Material shown section start

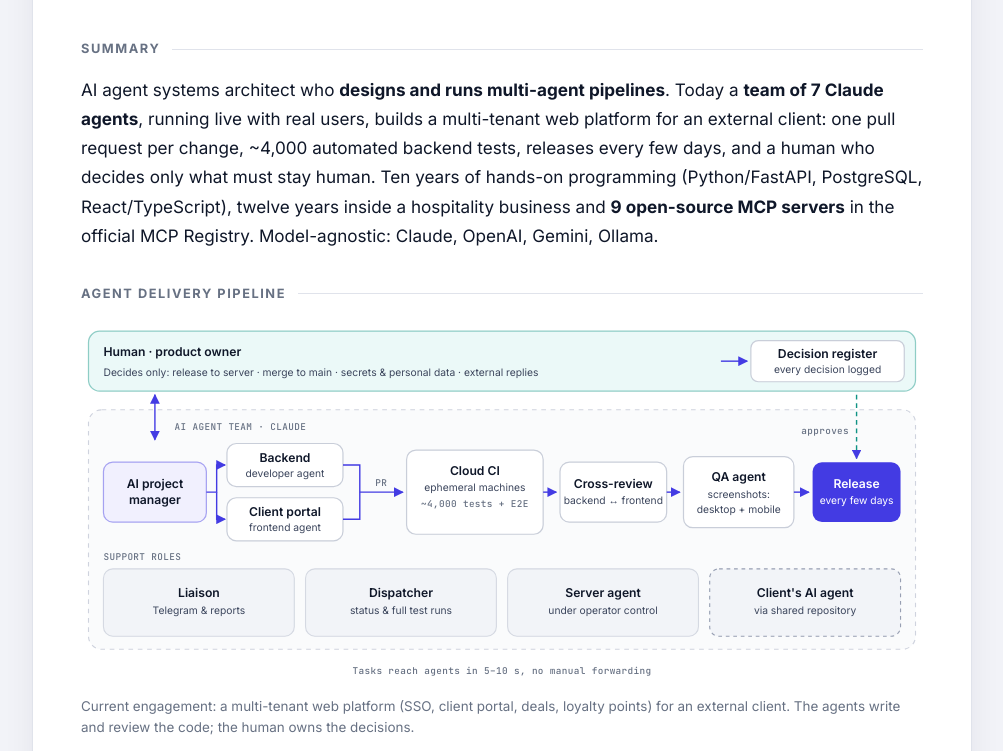
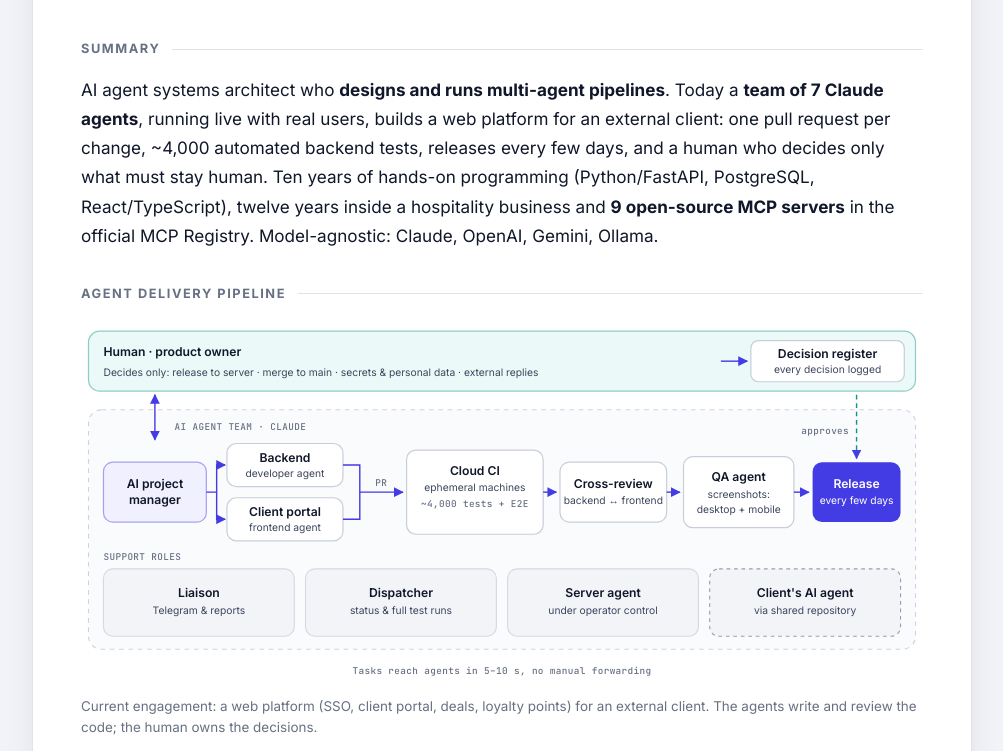
Before and after one commit to santex85/cv, a plain HTML site: page index.html in a window 1280 px wide. Shown: the part 469-1220 px from the top of the page, without its empty margins (138-1141 px from the left). Drawn offline with Linux system fonts and the light colour scheme.

Commit message:
Drop unverified 'multi-tenant' wording
Co-Authored-By: Claude Opus 5.5 <noreply@anthropic.com>

```diff
--- a/index.html
+++ b/index.html
@@ -504,7 +504,7 @@
         <section>
             <h2>Summary</h2>
             <p class="summary">
-                AI agent systems architect who <strong>designs and runs multi-agent pipelines</strong>. Today a <strong>team of 7 Claude agents</strong>, running live with real users, builds a multi-tenant web platform for an external client: one pull request per change, ~4,000 automated backend tests, releases every few days, and a human who decides only what must stay human.
+                AI agent systems architect who <strong>designs and runs multi-agent pipelines</strong>. Today a <strong>team of 7 Claude agents</strong>, running live with real users, builds a web platform for an external client: one pull request per change, ~4,000 automated backend tests, releases every few days, and a human who decides only what must stay human.
                 Ten years of hands-on programming (Python/FastAPI, PostgreSQL, React/TypeScript), twelve years inside a hospitality business and <strong>9 open-source MCP servers</strong> in the official MCP Registry. Model-agnostic: Claude, OpenAI, Gemini, Ollama.
             </p>
         </section>
@@ -639,7 +639,7 @@
                     <text x="180" y="832" text-anchor="middle" class="pd-m">Tasks reach agents in 5–10 s,</text>
                     <text x="180" y="850" text-anchor="middle" class="pd-m">no manual forwarding</text>
                 </svg>
-                <figcaption>Current engagement: a multi-tenant web platform (SSO, client portal, deals, loyalty points) for an external client. The agents write and review the code; the human owns the decisions.</figcaption>
+                <figcaption>Current engagement: a web platform (SSO, client portal, deals, loyalty points) for an external client. The agents write and review the code; the human owns the decisions.</figcaption>
             </figure>
         </section>
 
@@ -687,7 +687,7 @@
                     <div class="job-title">AI Delivery Architect &amp; Product Owner (contract) · <span class="job-org">External client</span></div>
                     <div class="job-dates">2026 – Present</div>
                 </div>
-                <div class="job-sub">A multi-tenant web platform (SSO, client portal, deals, loyalty points) built by a team of AI agents · process architect and product owner on the delivery side; the agents write and review the code</div>
+                <div class="job-sub">A web platform (SSO, client portal, deals, loyalty points) built by a team of AI agents · process architect and product owner on the delivery side; the agents write and review the code</div>
                 <ul>
                     <li><strong>Designed and leads a 7-agent Claude team</strong> (project manager, backend, frontend, QA, liaison, dispatcher, server agent) working alongside the client's own AI agent through a shared repository.</li>
                     <li><strong>Shipping every few days</strong>: 1.0.0 on 15 Nov 2026 and 1.0.1 on 18 Nov 2026, with the agent team running live tests with real users.</li>
```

Material shown section end

**Directions for this task**
All of the entries above should be retyped exactly, with the pictures left out.

**Final answer**
Before and after one commit to santex85/cv, a plain HTML site: page index.html in a window 1280 px wide. Shown: the part 469-1220 px from the top of the page, without its empty margins (138-1141 px from the left). Drawn offline with Linux system fonts and the light colour scheme.

Commit message:
Drop unverified 'multi-tenant' wording
Co-Authored-By: Claude Opus 5.5 <noreply@anthropic.com>

```diff
--- a/index.html
+++ b/index.html
@@ -504,7 +504,7 @@
         <section>
             <h2>Summary</h2>
             <p class="summary">
-                AI agent systems architect who <strong>designs and runs multi-agent pipelines</strong>. Today a <strong>team of 7 Claude agents</strong>, running live with real users, builds a multi-tenant web platform for an external client: one pull request per change, ~4,000 automated backend tests, releases every few days, and a human who decides only what must stay human.
+                AI agent systems architect who <strong>designs and runs multi-agent pipelines</strong>. Today a <strong>team of 7 Claude agents</strong>, running live with real users, builds a web platform for an external client: one pull request per change, ~4,000 automated backend tests, releases every few days, and a human who decides only what must stay human.
                 Ten years of hands-on programming (Python/FastAPI, PostgreSQL, React/TypeScript), twelve years inside a hospitality business and <strong>9 open-source MCP servers</strong> in the official MCP Registry. Model-agnostic: Claude, OpenAI, Gemini, Ollama.
             </p>
         </section>
@@ -639,7 +639,7 @@
                     <text x="180" y="832" text-anchor="middle" class="pd-m">Tasks reach agents in 5–10 s,</text>
                     <text x="180" y="850" text-anchor="middle" class="pd-m">no manual forwarding</text>
                 </svg>
-                <figcaption>Current engagement: a multi-tenant web platform (SSO, client portal, deals, loyalty points) for an external client. The agents write and review the code; the human owns the decisions.</figcaption>
+                <figcaption>Current engagement: a web platform (SSO, client portal, deals, loyalty points) for an external client. The agents write and review the code; the human owns the decisions.</figcaption>
             </figure>
         </section>
 
@@ -687,7 +687,7 @@
                     <div class="job-title">AI Delivery Architect &amp; Product Owner (contract) · <span class="job-org">External client</span></div>
                     <div class="job-dates">2026 – Present</div>
                 </div>
-                <div class="job-sub">A multi-tenant web platform (SSO, client portal, deals, loyalty points) built by a team of AI agents · process architect and product owner on the delivery side; the agents write and review the code</div>
+                <div class="job-sub">A web platform (SSO, client portal, deals, loyalty points) built by a team of AI agents · process architect and product owner on the delivery side; the agents write and review the code</div>
                 <ul>
                     <li><strong>Designed and leads a 7-agent Claude team</strong> (project manager, backend, frontend, QA, liaison, dispatcher, server agent) working alongside the client's own AI agent through a shared repository.</li>
                     <li><strong>Shipping every few days</strong>: 1.0.0 on 15 Nov 2026 and 1.0.1 on 18 Nov 2026, with the agent team running live tests with real users.</li>
```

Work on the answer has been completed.